Supplied material:
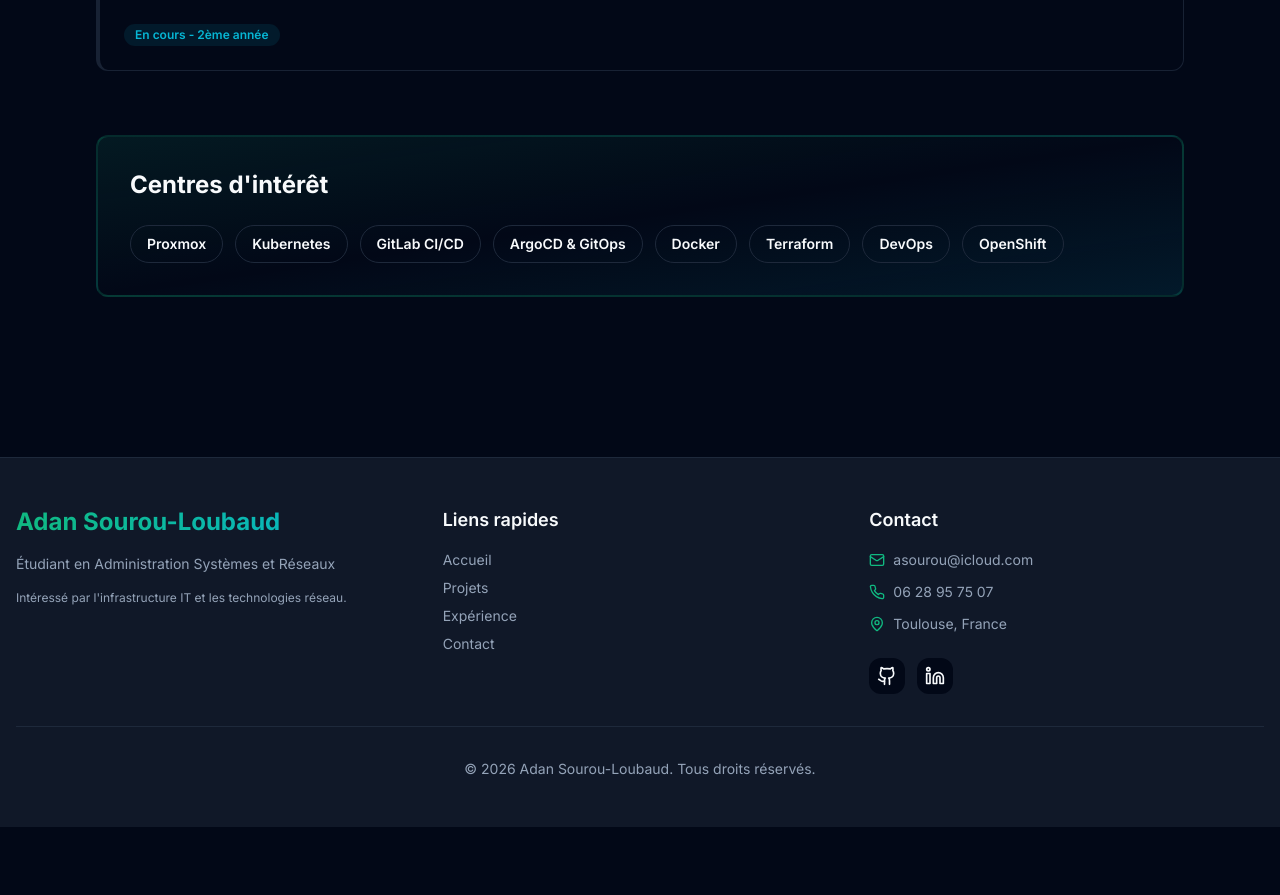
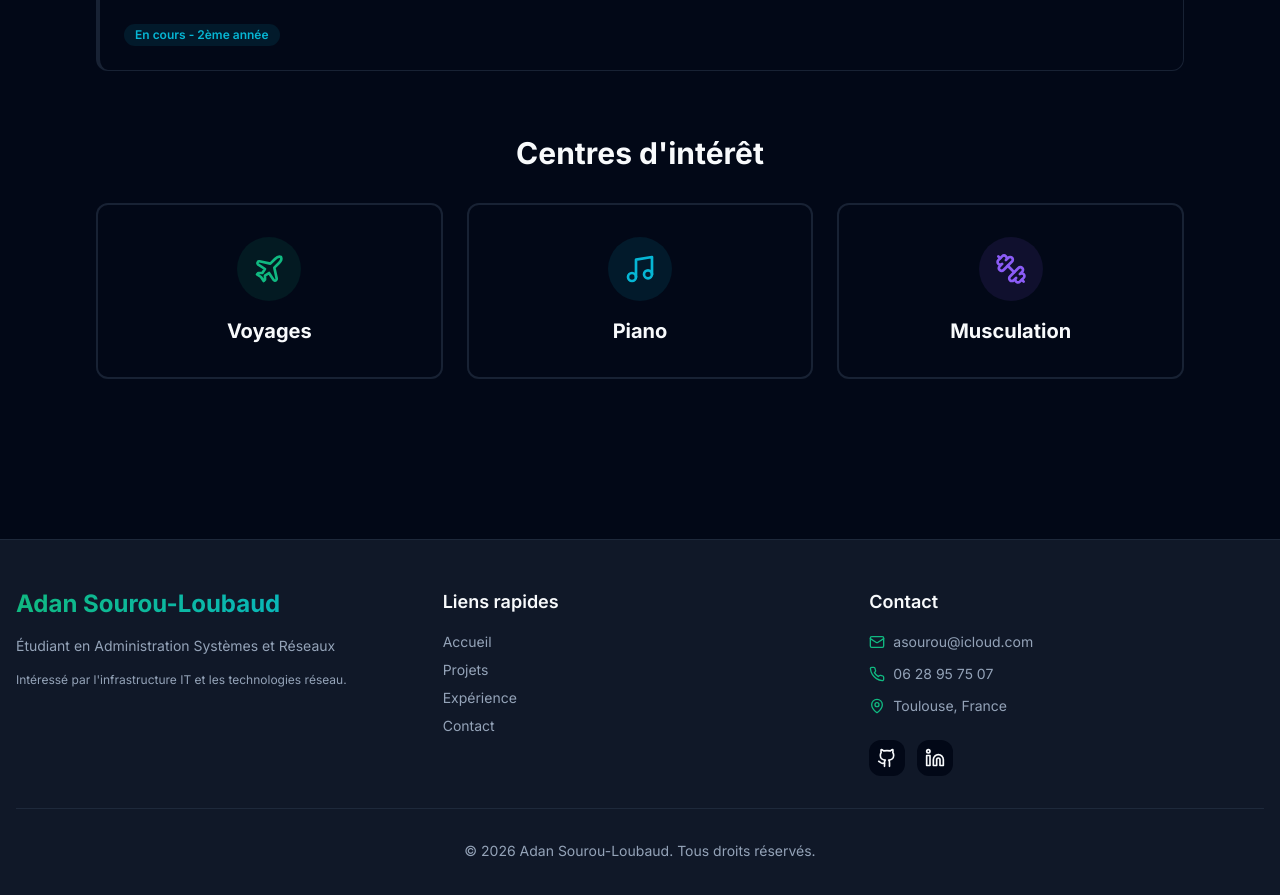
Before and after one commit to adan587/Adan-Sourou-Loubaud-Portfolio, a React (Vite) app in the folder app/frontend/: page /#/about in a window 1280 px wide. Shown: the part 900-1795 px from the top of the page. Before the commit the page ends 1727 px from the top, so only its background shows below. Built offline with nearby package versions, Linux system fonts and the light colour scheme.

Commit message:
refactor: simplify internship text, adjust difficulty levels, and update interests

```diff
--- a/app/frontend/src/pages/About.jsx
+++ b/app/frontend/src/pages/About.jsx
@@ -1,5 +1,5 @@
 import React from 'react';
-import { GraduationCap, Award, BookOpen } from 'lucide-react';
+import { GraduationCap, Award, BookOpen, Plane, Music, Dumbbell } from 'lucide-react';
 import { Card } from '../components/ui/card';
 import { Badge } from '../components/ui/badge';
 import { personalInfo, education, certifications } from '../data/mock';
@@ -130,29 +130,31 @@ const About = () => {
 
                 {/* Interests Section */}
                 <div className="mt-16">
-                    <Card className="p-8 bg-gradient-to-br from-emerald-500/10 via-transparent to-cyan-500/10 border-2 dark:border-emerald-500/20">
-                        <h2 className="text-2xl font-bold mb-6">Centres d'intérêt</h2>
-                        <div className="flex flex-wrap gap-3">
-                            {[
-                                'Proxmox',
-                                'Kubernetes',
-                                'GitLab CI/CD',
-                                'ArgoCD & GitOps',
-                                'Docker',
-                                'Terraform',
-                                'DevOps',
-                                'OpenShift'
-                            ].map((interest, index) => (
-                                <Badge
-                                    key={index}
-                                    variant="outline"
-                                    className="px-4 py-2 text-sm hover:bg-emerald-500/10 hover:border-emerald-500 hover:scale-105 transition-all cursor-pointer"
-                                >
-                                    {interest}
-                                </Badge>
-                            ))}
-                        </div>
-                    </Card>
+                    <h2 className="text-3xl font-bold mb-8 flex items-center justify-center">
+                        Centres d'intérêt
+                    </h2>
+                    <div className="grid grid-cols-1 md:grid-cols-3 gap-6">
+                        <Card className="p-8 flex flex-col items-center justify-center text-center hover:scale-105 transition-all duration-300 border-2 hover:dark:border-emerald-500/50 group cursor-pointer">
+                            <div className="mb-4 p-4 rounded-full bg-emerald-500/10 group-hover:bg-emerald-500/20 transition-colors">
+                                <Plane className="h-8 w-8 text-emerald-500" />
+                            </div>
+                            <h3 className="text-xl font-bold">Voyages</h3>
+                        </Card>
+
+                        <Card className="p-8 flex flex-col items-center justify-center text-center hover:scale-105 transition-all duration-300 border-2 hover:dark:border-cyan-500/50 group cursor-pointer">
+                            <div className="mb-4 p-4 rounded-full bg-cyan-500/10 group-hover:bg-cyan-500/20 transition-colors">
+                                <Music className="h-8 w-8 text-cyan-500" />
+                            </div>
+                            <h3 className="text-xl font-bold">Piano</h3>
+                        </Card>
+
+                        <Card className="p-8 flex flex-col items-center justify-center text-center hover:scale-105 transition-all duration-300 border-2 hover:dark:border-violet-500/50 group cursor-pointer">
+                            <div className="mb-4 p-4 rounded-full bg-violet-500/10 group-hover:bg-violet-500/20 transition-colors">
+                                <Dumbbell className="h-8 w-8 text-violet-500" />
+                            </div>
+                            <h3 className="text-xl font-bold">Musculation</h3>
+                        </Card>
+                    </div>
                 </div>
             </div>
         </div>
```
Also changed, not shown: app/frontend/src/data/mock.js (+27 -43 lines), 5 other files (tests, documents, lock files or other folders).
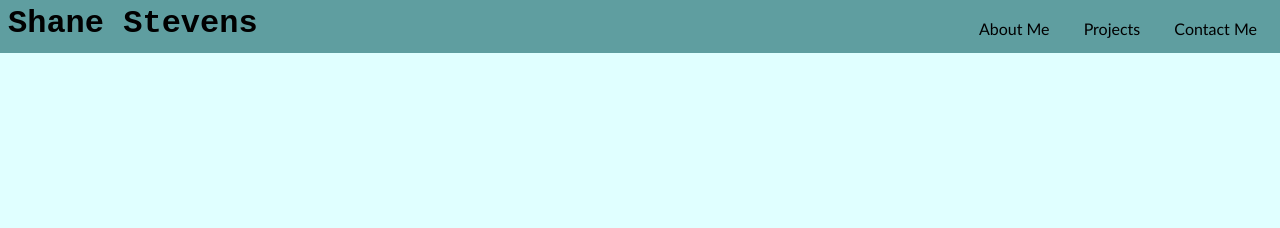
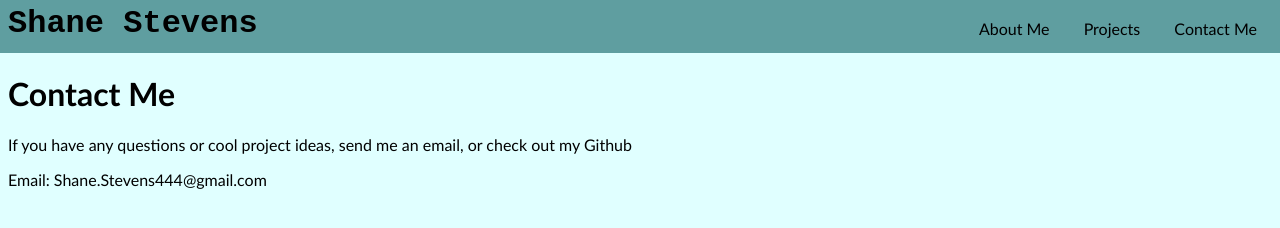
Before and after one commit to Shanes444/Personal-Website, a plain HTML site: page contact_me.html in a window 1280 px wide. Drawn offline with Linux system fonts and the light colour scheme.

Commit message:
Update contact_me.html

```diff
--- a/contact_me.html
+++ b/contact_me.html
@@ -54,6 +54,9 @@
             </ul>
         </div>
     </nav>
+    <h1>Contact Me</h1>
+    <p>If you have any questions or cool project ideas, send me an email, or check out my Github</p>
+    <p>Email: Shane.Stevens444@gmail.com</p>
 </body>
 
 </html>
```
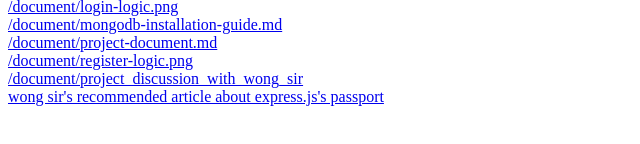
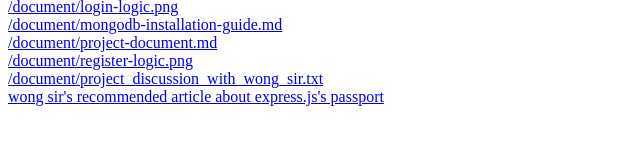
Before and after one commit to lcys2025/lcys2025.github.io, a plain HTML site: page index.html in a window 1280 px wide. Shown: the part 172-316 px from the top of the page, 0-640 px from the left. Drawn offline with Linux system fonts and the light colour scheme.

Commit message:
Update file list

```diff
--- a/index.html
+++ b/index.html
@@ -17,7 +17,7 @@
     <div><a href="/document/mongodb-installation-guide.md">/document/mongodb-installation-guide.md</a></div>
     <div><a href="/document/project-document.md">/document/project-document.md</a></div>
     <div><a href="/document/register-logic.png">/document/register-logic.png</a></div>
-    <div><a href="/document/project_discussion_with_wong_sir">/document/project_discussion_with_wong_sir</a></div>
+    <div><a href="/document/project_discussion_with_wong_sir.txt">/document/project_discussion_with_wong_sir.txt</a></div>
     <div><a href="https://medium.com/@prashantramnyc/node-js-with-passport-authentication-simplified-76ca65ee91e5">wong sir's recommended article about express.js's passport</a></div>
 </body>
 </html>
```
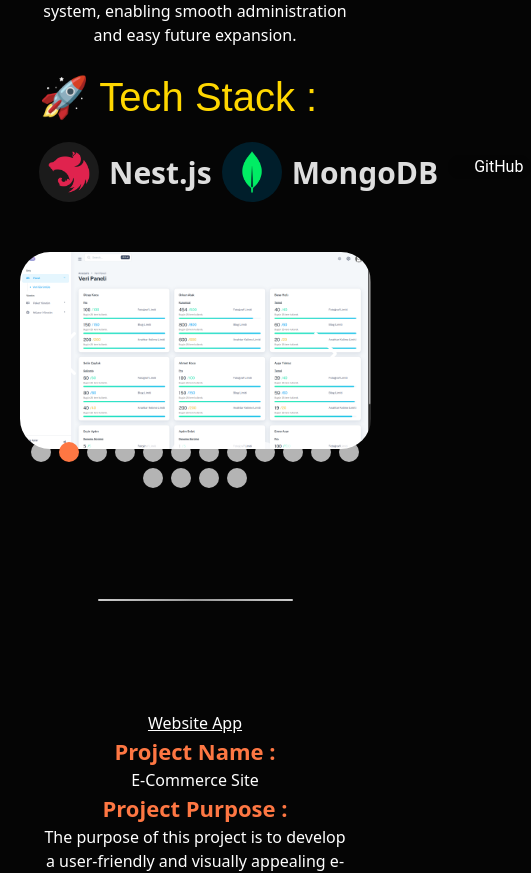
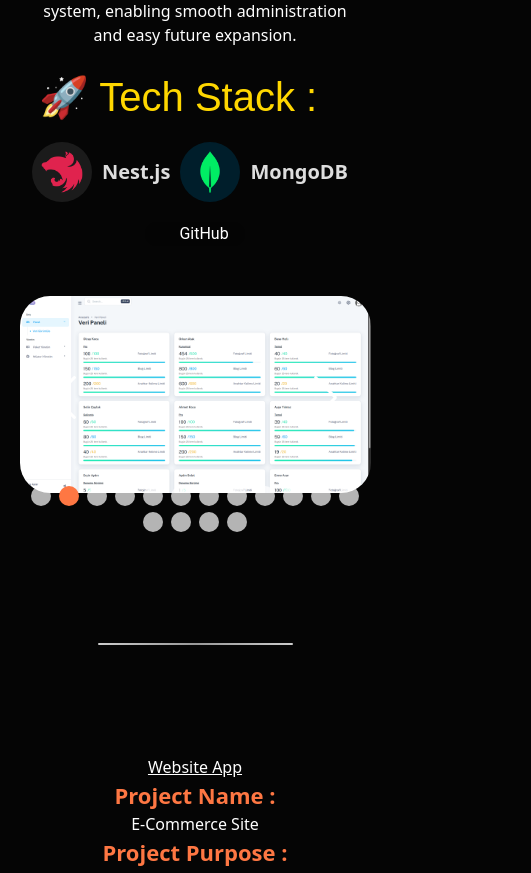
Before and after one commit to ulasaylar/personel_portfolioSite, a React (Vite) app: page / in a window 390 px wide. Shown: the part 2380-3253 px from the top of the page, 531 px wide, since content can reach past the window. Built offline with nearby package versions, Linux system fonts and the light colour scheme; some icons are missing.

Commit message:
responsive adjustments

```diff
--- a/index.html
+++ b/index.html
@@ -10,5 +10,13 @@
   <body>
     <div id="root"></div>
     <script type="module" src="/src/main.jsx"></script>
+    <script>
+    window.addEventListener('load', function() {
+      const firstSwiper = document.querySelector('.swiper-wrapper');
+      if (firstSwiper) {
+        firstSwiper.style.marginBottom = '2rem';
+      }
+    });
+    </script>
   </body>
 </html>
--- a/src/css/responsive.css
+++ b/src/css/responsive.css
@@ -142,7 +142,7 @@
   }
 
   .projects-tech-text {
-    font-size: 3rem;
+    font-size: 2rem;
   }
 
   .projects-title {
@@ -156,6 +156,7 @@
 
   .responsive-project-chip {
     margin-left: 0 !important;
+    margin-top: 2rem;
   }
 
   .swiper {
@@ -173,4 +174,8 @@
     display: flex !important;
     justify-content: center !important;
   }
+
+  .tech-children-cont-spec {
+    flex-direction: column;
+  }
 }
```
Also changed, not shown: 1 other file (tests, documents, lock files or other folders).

Exercise objective: Report the tally of lines in the material holding "lucide", and add nothing to it.

Written response: 2